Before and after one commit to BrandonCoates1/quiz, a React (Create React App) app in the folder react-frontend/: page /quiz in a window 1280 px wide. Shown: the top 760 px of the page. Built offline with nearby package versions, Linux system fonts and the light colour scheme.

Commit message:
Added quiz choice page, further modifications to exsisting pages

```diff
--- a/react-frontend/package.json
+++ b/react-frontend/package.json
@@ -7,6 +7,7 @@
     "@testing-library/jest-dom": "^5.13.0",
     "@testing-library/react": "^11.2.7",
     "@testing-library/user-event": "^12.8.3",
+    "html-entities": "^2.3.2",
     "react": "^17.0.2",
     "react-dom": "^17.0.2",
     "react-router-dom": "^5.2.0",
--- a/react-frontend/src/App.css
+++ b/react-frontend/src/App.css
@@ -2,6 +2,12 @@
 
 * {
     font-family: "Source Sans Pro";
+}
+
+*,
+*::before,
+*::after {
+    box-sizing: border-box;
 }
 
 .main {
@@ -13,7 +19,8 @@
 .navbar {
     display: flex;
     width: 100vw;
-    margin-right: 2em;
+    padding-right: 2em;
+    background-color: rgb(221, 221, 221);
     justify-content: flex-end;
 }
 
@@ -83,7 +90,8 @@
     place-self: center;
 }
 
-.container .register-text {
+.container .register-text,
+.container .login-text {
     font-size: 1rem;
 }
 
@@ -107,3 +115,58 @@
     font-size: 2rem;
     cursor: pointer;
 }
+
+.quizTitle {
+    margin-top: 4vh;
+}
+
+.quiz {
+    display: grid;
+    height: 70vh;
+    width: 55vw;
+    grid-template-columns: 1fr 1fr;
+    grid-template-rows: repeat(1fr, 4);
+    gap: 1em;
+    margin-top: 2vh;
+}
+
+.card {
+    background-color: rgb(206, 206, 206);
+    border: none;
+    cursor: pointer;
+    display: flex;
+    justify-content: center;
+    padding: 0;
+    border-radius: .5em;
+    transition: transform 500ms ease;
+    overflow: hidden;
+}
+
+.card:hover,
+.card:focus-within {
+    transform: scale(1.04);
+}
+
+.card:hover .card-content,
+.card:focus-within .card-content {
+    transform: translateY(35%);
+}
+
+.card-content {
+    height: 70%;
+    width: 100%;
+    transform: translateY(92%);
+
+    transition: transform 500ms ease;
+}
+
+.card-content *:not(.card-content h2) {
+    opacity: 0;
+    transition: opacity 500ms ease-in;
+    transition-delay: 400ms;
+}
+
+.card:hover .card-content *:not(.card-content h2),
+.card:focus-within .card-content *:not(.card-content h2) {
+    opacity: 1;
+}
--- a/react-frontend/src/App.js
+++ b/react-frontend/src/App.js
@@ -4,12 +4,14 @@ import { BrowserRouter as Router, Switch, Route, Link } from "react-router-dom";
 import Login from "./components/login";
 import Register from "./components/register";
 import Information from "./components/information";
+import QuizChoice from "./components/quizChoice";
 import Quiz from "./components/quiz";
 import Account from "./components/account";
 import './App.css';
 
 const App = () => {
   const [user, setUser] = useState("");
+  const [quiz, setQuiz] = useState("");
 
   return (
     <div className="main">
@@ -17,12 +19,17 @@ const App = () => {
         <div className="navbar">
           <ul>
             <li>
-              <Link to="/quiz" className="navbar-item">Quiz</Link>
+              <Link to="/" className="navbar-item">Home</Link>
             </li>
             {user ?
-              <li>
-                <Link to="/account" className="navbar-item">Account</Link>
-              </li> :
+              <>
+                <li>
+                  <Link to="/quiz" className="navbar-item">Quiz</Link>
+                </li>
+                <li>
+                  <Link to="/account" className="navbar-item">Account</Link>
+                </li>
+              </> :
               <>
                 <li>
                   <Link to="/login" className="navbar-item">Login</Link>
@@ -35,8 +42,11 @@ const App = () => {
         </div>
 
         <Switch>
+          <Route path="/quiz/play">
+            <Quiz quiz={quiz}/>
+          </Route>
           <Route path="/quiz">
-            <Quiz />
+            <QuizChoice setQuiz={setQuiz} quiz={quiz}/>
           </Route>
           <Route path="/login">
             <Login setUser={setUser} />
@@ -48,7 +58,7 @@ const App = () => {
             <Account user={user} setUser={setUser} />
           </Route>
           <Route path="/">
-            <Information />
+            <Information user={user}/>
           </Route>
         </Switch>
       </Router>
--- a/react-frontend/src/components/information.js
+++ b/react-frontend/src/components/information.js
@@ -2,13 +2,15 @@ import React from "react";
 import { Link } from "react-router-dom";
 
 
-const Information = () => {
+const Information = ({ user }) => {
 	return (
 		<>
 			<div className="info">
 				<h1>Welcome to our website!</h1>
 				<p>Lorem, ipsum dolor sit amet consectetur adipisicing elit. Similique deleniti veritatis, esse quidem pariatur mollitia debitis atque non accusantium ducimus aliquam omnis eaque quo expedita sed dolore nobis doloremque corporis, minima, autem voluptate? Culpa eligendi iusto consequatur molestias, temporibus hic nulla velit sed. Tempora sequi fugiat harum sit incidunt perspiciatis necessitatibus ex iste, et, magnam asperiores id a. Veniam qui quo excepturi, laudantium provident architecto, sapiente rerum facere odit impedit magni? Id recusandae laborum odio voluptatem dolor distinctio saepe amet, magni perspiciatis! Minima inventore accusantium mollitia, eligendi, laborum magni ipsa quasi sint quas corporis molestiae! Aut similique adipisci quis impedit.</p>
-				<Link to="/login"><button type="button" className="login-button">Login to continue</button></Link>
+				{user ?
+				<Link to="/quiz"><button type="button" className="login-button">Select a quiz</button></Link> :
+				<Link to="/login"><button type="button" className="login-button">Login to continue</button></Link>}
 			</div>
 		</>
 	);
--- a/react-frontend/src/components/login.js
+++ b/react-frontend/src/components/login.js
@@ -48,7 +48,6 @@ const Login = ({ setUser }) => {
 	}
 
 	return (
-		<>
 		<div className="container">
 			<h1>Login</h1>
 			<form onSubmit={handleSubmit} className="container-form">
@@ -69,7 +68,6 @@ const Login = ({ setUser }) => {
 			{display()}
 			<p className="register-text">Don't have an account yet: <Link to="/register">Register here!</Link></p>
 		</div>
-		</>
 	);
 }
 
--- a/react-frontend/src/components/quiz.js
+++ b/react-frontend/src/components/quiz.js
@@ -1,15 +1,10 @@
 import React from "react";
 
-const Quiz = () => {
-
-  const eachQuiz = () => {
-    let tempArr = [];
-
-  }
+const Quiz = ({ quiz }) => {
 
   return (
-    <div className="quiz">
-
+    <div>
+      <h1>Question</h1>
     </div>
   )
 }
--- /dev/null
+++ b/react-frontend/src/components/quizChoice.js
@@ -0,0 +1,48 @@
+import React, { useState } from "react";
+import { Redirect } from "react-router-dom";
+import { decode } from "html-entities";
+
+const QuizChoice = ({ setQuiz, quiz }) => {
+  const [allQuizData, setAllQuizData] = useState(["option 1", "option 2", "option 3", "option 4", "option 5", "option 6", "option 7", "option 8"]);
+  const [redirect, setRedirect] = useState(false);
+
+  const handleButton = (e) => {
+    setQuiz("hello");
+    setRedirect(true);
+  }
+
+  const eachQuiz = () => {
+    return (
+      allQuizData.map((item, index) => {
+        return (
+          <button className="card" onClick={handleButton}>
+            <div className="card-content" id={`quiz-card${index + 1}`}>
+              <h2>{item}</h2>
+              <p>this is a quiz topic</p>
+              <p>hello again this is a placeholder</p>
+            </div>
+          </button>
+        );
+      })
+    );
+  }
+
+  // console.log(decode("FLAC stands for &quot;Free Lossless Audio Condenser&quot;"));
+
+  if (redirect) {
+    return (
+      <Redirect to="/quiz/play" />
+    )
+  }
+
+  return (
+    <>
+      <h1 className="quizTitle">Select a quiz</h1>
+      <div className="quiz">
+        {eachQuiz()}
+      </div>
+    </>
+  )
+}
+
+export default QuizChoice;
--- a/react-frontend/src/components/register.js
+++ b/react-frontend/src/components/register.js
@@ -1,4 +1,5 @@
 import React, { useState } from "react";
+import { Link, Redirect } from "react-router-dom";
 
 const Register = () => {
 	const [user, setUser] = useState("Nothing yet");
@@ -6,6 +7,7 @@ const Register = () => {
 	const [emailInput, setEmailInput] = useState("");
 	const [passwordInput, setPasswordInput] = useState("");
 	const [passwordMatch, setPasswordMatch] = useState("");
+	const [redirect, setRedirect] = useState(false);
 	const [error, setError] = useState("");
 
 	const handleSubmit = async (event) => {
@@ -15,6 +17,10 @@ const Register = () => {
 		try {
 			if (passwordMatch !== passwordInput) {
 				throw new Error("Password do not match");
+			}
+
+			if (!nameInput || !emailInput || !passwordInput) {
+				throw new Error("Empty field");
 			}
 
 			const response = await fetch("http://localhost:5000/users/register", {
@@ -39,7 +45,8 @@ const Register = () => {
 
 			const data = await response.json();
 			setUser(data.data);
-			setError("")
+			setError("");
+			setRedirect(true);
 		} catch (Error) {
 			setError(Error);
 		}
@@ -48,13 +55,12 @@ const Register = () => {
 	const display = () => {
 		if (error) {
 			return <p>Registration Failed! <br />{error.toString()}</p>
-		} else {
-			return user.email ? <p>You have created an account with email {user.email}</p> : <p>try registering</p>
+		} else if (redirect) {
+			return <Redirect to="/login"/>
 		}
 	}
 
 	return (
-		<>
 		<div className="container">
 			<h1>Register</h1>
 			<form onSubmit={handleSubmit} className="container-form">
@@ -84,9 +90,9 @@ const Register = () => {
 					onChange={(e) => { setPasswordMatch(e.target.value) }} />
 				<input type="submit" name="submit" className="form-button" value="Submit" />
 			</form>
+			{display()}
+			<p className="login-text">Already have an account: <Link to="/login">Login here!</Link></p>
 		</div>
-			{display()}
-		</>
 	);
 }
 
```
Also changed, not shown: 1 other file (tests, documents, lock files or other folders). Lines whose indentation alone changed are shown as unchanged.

**What the exercise asks**
For each line above that includes the word "content", make a copy of that line.

**Your solution**
     justify-content: flex-end;
+    justify-content: center;
+.card:hover .card-content,
+.card:focus-within .card-content {
+.card-content {
+.card-content *:not(.card-content h2) {
+.card:hover .card-content *:not(.card-content h2),
+.card:focus-within .card-content *:not(.card-content h2) {
+            <div className="card-content" id={`quiz-card${index + 1}`}>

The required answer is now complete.